= Beginning of Section =

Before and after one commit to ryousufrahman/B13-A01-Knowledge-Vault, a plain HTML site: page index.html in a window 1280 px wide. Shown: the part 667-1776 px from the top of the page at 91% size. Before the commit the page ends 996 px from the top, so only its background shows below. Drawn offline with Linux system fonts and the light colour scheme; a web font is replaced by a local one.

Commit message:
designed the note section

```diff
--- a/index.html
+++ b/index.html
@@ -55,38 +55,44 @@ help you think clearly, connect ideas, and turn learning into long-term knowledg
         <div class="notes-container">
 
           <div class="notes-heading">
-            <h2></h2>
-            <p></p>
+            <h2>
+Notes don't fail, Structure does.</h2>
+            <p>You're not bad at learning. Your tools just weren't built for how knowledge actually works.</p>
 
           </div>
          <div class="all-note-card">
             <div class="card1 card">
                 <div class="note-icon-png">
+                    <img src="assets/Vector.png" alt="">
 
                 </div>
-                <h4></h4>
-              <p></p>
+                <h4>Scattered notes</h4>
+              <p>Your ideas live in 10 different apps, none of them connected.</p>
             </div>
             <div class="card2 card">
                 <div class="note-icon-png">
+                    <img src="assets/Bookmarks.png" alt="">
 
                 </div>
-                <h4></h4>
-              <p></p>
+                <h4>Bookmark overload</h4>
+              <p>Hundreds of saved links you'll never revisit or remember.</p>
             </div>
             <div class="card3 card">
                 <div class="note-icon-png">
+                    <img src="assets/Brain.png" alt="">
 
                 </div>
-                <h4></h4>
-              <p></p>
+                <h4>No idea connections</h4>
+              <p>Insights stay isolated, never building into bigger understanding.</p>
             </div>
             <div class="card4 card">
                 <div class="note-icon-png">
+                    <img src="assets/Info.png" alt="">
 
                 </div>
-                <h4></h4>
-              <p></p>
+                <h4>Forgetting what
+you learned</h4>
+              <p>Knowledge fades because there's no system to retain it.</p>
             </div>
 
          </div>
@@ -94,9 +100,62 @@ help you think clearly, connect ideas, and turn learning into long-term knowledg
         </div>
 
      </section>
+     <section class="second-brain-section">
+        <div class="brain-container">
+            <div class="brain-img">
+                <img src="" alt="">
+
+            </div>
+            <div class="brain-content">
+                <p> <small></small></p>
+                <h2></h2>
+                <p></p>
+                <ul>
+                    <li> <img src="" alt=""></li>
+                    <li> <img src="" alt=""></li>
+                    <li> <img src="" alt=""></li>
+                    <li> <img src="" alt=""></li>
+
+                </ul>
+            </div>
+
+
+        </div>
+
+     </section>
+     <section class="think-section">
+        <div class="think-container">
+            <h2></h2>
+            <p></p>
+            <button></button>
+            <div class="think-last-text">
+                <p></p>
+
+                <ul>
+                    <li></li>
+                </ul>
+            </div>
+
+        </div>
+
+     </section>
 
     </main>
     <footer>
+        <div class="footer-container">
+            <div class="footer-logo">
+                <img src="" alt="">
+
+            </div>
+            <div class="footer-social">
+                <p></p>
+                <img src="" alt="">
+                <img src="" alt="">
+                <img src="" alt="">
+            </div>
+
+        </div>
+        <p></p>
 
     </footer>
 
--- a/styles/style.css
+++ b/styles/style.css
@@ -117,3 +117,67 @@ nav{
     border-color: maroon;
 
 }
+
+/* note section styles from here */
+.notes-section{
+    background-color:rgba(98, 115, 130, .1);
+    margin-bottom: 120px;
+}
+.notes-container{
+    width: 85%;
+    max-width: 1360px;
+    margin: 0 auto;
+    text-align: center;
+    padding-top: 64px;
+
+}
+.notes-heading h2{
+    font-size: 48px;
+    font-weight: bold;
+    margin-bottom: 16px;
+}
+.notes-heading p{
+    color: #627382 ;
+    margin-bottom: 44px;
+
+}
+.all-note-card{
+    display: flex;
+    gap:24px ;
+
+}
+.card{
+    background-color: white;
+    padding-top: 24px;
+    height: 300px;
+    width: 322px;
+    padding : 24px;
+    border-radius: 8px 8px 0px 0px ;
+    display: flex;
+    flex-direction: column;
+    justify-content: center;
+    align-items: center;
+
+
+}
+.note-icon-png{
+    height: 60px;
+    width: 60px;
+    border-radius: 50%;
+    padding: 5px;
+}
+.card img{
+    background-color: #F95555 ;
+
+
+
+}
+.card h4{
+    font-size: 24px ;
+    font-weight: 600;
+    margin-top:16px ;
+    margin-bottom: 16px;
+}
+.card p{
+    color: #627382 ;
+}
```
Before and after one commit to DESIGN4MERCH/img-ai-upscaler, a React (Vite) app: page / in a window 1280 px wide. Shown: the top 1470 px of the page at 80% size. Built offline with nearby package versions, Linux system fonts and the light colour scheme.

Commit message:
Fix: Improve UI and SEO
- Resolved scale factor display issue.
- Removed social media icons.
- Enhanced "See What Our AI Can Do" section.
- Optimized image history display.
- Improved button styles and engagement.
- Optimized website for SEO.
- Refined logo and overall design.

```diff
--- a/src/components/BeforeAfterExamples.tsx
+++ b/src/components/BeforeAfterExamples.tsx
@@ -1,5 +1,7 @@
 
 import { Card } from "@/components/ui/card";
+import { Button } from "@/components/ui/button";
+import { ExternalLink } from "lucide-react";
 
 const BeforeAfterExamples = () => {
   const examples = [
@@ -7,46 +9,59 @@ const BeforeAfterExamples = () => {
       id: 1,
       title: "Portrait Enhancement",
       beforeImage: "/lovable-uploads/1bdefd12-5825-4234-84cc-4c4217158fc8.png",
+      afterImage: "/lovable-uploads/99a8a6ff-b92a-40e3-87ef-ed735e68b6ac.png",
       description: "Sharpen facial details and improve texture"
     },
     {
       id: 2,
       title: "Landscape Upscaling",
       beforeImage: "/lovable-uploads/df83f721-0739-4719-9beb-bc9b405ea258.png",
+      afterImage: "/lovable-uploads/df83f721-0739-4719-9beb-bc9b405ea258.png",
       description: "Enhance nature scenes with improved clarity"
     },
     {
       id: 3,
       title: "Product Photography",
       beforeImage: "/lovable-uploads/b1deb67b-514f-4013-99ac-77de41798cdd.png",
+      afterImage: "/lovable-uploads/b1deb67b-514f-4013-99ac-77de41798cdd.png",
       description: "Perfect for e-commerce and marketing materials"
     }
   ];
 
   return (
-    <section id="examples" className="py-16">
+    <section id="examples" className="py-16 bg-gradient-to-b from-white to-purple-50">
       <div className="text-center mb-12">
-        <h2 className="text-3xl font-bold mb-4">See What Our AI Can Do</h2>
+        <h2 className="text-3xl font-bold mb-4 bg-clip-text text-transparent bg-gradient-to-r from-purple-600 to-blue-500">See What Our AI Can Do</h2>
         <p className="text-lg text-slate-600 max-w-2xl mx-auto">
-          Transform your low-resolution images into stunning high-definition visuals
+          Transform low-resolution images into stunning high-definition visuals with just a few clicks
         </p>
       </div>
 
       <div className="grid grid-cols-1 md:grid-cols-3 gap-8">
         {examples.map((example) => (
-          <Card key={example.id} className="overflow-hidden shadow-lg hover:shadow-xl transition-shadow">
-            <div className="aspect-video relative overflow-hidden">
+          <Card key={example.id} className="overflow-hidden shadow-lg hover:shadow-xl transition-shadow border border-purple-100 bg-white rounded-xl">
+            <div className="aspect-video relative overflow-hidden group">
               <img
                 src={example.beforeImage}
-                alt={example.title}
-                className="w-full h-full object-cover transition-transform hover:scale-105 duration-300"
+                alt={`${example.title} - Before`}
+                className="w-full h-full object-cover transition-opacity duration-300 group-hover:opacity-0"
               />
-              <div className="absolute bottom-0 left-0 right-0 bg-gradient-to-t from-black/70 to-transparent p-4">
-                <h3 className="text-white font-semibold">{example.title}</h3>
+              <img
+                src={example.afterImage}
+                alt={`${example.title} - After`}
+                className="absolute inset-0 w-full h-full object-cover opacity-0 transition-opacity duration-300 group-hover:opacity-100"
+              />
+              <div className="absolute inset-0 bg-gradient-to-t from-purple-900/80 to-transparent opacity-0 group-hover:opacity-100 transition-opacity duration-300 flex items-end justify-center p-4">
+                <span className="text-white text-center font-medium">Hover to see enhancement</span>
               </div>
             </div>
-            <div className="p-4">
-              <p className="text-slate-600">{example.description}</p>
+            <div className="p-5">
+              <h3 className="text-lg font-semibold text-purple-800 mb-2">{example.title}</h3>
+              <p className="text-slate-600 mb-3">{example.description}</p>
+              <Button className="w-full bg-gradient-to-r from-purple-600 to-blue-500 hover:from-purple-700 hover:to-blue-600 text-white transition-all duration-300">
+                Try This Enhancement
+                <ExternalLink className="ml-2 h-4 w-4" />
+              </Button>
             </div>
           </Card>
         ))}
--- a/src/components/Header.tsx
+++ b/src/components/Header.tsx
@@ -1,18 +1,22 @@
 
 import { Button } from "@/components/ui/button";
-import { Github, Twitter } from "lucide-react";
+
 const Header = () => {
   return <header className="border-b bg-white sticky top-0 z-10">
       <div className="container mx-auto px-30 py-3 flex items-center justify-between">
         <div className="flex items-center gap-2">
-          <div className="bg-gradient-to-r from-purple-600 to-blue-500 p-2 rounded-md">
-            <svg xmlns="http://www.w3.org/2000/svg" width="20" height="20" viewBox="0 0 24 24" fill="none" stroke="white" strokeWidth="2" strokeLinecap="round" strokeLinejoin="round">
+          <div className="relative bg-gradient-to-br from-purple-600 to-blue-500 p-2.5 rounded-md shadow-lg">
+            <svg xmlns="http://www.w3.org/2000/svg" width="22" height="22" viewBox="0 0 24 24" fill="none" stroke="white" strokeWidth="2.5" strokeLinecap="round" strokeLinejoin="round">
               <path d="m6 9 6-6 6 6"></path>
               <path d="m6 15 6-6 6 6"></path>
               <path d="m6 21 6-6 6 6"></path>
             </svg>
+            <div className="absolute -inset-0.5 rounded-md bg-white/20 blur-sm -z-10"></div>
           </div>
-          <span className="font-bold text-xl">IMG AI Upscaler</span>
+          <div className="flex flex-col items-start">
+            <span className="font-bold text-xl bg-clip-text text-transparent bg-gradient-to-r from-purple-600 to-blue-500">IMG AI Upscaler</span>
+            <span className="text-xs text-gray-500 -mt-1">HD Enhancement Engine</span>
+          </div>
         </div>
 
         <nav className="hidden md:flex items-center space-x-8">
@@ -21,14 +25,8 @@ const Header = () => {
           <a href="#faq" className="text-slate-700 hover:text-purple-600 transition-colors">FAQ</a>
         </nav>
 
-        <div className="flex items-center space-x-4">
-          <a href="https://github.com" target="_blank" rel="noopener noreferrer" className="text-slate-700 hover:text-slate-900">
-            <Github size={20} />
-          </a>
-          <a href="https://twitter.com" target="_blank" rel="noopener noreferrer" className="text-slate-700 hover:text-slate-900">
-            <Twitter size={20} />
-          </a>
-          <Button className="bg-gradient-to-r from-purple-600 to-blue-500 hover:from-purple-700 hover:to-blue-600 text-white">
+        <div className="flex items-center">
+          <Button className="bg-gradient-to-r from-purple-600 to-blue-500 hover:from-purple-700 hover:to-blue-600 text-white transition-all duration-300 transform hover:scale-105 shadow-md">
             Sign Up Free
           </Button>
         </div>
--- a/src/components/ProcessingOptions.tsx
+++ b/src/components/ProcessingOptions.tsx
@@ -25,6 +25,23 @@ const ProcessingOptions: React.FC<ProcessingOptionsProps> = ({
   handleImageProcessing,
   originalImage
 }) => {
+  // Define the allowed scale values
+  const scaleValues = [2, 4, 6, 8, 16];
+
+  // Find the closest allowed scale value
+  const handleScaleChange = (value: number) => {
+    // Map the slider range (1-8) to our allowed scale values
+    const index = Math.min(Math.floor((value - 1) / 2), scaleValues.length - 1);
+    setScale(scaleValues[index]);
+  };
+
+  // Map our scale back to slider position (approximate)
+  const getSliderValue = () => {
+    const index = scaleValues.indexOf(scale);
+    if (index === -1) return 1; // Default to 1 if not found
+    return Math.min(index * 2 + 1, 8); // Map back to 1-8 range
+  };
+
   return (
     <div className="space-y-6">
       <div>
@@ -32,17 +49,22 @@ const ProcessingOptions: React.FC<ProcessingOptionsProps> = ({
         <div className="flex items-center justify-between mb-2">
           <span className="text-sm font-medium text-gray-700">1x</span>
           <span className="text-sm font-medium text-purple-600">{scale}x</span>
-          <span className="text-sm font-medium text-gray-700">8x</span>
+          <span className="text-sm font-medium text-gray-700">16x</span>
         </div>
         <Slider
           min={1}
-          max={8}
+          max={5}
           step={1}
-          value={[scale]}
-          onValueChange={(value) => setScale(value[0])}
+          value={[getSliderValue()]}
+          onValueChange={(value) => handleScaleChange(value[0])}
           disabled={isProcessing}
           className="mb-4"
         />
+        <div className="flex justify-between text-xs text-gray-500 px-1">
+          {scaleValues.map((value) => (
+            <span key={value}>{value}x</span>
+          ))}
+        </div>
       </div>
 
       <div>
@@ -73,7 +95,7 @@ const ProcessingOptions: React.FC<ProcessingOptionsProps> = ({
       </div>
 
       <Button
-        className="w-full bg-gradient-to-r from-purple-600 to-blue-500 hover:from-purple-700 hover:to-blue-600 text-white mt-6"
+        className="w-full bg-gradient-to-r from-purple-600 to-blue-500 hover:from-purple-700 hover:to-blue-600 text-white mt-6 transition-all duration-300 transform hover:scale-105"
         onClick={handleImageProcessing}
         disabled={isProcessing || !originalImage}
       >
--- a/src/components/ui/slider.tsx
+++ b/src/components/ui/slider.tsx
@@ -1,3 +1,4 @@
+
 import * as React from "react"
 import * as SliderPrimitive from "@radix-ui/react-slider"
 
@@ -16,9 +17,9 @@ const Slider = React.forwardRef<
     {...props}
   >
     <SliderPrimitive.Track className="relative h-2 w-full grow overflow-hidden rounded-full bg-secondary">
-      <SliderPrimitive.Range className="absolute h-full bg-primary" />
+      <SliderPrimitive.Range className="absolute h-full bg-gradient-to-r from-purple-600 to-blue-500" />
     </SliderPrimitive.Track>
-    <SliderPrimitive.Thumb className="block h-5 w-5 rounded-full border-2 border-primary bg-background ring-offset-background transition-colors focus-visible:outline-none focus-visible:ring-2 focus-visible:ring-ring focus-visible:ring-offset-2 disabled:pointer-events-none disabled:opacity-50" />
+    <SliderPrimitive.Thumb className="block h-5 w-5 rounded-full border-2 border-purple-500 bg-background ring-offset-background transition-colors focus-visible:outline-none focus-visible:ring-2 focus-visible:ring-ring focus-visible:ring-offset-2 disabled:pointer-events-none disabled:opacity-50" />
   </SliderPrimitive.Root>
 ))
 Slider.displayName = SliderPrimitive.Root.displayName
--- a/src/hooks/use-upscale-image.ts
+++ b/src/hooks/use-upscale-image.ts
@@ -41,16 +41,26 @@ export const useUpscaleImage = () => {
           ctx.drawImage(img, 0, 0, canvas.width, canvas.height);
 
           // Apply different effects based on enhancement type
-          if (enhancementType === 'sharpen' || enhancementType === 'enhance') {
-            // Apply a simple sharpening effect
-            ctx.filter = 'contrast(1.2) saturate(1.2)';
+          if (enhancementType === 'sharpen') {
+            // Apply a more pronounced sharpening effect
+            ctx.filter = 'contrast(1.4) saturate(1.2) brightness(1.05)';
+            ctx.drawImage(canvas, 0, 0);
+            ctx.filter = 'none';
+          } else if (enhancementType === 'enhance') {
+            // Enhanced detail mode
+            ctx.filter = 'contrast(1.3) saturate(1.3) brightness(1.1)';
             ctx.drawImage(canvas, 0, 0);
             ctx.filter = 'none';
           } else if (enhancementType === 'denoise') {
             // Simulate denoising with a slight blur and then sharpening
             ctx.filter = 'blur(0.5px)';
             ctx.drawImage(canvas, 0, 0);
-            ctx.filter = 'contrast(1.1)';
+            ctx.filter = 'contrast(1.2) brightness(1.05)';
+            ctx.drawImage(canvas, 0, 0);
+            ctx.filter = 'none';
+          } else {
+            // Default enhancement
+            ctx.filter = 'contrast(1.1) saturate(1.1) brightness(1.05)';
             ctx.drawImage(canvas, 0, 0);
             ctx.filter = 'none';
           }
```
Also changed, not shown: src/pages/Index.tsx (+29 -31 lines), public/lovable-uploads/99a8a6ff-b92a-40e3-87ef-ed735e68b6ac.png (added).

= End of Section =

**DIRECTIONS**
Your answer should be a single number: the count of lines in the listing that contain the word "import".

**SOLUTION FOR THIS PROBLEM**
7